Meanwhile really big, ‘Chicago style’ steel skyscrapers were soaring up downtown in the Loop, anchored by giant department stores and banks.
Attracted by cheap rents courtesy of housing built for the Fair, writers flocked to the city. The famed Chap Book magazine began publishing, Theodore Dreiser wrote Sister Carrie, a novel about a young woman who sells her body to get ahead here – the first episode of Sex in the City, you might say. Upton Sinclair’s The Jungle recorded the harsh conditions in the city’s meat packing industry, which, as a result, changed food laws for the entire country. Richard Wright wrote Native Son here. Sherwin Anderson wrote Winesburg, Ohio. This is where it all began for Hemingway. And where Harriett Monroe launched Poetry Magazine.

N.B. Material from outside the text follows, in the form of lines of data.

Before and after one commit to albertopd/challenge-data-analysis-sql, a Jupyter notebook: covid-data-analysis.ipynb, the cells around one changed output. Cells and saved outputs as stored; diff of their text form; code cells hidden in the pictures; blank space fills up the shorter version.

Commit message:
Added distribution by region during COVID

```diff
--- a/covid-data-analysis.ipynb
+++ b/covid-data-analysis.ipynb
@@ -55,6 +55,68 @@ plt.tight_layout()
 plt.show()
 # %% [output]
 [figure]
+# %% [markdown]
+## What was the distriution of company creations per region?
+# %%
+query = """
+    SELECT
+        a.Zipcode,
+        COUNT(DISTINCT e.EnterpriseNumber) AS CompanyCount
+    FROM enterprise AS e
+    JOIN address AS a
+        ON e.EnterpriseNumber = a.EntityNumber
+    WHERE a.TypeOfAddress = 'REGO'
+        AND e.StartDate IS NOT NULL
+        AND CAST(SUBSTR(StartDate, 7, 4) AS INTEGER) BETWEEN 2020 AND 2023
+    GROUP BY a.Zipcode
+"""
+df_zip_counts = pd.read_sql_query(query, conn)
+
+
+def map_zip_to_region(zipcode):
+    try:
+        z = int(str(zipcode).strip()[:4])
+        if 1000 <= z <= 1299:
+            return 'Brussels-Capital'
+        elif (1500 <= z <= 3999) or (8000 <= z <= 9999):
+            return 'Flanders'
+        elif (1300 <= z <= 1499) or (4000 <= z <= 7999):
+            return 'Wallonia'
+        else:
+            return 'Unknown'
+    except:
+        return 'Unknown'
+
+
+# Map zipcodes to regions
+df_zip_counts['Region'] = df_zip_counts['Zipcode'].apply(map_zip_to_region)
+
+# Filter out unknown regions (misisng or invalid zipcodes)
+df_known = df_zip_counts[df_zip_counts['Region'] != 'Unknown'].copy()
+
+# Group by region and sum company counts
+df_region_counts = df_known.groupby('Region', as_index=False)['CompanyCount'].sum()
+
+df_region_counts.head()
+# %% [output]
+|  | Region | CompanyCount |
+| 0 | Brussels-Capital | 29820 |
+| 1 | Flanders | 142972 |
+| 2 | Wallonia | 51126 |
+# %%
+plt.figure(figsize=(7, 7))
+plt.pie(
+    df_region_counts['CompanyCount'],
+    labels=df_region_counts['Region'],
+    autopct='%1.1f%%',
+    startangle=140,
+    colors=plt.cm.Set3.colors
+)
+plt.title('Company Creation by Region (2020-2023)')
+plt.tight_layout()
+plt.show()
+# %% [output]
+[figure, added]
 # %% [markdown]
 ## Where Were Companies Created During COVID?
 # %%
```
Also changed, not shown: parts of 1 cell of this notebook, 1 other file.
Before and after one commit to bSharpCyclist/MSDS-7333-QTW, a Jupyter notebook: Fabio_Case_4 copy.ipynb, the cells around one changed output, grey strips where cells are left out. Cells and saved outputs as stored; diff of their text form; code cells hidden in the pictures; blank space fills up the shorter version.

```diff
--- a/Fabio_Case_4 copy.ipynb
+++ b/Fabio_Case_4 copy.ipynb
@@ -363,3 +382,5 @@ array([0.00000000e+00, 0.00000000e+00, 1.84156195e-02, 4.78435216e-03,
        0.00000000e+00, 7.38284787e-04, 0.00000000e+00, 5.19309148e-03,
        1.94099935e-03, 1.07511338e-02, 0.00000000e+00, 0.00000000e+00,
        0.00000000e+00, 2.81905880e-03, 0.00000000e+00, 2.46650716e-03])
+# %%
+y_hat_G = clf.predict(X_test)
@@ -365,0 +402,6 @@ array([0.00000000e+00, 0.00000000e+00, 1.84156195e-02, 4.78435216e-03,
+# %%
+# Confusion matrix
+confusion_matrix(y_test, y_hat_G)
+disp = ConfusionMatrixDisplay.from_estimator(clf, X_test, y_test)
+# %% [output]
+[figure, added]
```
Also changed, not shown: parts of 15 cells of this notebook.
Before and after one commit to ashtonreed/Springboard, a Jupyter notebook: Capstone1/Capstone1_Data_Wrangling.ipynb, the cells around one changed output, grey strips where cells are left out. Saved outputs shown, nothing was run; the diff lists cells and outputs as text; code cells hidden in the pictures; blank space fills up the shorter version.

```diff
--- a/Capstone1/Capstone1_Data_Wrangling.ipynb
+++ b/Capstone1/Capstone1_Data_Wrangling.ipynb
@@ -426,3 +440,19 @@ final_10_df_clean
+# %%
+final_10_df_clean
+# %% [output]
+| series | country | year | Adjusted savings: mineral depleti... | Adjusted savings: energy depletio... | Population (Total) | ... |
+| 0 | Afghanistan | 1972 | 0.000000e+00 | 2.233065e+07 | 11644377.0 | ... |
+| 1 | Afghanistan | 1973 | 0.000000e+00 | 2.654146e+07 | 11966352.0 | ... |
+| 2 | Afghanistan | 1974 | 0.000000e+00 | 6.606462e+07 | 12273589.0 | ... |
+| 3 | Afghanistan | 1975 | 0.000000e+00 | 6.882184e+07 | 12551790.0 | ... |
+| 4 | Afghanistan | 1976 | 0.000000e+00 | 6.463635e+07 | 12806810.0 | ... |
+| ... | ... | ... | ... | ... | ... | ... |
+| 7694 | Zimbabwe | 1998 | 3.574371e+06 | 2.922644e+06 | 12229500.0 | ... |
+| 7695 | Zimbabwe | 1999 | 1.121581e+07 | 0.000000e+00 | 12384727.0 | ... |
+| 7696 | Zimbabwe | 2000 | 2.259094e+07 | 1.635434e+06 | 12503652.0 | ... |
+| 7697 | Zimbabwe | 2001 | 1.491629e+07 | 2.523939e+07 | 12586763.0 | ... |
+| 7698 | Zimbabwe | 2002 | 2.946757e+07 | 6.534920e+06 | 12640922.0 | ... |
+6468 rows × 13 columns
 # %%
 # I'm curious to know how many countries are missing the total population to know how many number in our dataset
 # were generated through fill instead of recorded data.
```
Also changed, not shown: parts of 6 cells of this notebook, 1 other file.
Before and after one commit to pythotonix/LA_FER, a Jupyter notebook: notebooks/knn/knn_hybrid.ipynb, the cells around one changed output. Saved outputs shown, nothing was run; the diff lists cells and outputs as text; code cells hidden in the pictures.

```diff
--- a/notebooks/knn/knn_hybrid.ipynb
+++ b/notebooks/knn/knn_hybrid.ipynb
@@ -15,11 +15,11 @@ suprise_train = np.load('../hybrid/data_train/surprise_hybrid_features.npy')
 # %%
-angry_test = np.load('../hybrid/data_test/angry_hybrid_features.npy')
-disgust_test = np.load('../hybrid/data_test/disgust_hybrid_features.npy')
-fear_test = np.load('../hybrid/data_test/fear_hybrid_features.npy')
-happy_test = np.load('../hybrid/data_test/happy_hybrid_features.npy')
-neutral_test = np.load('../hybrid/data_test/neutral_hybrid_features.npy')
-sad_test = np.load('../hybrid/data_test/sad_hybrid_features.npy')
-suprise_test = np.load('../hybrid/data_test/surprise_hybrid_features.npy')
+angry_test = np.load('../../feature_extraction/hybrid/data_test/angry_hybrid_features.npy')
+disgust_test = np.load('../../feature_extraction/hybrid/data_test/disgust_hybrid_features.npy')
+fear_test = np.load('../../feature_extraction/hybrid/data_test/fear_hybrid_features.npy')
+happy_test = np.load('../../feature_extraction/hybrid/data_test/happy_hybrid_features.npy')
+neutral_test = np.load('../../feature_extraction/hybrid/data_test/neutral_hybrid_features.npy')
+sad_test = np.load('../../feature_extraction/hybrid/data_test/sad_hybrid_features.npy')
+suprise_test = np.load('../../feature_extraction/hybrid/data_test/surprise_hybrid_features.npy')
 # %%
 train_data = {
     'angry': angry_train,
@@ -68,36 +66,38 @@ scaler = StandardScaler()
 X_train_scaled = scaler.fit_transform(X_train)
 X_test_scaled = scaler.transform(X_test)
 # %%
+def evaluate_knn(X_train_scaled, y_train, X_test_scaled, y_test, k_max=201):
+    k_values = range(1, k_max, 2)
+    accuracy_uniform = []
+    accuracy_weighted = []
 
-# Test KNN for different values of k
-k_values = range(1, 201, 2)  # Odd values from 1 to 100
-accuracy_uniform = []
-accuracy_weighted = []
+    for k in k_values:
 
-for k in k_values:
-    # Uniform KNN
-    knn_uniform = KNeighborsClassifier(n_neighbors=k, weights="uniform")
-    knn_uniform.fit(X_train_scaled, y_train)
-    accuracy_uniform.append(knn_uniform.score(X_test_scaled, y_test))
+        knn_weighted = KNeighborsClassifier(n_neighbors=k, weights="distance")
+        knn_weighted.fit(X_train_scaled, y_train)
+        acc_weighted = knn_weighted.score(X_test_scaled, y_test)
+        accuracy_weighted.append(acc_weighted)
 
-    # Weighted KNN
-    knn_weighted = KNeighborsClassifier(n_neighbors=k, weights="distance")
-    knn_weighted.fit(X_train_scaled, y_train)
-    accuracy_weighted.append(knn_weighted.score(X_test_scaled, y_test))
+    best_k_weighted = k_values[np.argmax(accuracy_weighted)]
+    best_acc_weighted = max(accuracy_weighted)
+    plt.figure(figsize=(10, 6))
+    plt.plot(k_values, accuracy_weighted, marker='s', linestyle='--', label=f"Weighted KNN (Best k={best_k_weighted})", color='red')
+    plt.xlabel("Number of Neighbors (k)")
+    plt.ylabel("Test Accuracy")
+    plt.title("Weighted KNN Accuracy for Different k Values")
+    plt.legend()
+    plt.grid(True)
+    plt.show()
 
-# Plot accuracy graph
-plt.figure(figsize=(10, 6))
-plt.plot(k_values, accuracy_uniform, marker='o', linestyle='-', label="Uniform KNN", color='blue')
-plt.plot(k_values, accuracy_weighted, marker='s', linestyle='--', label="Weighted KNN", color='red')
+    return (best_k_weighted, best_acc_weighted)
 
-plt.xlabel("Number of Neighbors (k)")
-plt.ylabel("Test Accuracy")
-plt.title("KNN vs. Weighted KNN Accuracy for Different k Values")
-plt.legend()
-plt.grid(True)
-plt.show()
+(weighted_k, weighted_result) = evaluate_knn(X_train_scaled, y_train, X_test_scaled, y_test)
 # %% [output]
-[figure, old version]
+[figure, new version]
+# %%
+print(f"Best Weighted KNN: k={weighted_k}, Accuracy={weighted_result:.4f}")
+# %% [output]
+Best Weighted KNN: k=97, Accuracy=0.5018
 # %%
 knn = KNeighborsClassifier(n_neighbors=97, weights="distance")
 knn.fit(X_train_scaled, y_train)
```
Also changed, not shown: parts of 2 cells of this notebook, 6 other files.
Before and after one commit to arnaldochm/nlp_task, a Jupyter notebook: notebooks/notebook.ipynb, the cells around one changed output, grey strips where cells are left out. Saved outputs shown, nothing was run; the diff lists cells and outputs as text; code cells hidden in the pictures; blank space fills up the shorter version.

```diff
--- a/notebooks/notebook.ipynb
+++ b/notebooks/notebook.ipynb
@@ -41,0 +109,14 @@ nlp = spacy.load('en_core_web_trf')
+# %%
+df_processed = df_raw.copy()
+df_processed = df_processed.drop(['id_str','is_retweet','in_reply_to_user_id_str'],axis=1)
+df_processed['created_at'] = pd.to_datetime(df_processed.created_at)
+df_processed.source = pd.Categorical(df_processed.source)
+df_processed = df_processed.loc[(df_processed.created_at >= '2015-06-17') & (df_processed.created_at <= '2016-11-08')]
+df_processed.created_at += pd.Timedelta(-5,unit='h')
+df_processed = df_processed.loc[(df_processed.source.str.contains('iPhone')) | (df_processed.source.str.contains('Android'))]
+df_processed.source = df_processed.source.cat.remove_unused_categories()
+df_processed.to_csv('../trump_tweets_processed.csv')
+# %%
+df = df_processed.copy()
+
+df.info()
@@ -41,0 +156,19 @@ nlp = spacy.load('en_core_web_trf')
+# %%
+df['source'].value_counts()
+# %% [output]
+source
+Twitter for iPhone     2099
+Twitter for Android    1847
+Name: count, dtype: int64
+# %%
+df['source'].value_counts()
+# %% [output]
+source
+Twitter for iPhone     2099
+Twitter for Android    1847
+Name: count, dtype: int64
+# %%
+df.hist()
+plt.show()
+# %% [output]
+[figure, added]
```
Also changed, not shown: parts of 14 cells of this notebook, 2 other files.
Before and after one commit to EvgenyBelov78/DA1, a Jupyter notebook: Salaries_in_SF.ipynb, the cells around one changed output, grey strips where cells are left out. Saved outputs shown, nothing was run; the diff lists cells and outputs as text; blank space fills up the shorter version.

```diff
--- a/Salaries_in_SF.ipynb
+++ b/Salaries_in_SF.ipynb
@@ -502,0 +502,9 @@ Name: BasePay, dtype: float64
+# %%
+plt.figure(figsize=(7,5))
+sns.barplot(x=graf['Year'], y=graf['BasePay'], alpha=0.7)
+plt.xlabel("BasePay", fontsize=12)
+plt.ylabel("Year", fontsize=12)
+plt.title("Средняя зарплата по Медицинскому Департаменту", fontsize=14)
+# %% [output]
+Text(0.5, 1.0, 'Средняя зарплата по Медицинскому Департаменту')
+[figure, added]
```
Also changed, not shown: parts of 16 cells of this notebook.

Chicago was a rough, hard city that produced great, similarly styled literature. As such it’s a must-see destination for the literary tourist.